§ Records shown:

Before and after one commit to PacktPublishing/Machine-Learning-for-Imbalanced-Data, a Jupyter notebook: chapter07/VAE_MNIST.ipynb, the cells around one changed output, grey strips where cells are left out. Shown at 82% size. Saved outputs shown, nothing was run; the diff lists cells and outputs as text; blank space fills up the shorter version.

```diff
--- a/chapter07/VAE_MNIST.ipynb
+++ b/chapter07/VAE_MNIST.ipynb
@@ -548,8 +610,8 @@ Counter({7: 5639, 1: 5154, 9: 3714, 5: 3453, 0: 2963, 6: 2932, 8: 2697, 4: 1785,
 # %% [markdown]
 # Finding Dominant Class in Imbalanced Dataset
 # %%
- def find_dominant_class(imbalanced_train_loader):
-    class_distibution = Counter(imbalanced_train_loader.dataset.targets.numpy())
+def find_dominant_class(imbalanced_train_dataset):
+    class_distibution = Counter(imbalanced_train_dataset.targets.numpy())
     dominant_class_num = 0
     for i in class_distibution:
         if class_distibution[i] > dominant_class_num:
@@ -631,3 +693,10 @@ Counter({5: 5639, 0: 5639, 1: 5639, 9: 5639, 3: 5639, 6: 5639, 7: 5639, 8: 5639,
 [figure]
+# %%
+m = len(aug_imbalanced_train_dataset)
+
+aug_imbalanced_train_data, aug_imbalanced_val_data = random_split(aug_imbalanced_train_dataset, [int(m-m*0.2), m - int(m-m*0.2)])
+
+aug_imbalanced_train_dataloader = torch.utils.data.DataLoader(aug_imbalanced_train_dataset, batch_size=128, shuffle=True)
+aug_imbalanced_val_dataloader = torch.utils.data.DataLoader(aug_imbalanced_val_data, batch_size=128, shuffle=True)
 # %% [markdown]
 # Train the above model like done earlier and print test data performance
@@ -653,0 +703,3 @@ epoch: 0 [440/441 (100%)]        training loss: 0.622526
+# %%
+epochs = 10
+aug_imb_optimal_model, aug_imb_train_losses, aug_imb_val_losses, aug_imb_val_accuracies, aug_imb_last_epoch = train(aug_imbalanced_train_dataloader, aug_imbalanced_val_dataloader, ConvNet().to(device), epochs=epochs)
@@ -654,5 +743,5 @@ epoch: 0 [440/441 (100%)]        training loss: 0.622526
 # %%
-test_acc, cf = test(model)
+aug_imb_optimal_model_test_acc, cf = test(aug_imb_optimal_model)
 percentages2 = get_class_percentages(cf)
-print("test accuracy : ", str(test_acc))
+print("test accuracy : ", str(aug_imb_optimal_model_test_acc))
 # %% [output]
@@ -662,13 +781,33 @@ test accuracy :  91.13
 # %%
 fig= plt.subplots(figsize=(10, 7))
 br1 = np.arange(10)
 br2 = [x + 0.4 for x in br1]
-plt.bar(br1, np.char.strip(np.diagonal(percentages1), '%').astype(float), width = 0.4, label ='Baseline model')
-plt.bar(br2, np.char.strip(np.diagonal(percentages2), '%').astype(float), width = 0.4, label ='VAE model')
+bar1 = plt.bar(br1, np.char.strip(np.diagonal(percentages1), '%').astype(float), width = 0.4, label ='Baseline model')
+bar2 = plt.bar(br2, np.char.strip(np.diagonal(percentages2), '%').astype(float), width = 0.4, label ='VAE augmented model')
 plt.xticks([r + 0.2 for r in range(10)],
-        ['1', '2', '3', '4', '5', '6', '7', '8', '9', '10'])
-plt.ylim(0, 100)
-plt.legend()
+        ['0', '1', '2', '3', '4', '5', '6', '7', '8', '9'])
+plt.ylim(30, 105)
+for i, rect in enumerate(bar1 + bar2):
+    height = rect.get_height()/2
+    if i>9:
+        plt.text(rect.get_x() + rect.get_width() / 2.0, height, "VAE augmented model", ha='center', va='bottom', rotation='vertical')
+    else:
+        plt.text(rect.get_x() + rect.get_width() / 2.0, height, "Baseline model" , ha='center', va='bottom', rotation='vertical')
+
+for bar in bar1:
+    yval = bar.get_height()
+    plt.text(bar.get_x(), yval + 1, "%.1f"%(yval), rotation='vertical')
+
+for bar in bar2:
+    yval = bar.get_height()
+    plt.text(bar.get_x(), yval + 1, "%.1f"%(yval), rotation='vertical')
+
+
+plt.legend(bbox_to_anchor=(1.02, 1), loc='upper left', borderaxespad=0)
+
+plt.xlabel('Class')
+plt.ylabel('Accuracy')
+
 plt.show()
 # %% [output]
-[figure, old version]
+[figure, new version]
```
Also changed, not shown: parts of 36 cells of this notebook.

§ Your task: Your answer should be the number of lines in the records that contain the word "augmented", with nothing added.

§ Task response: 2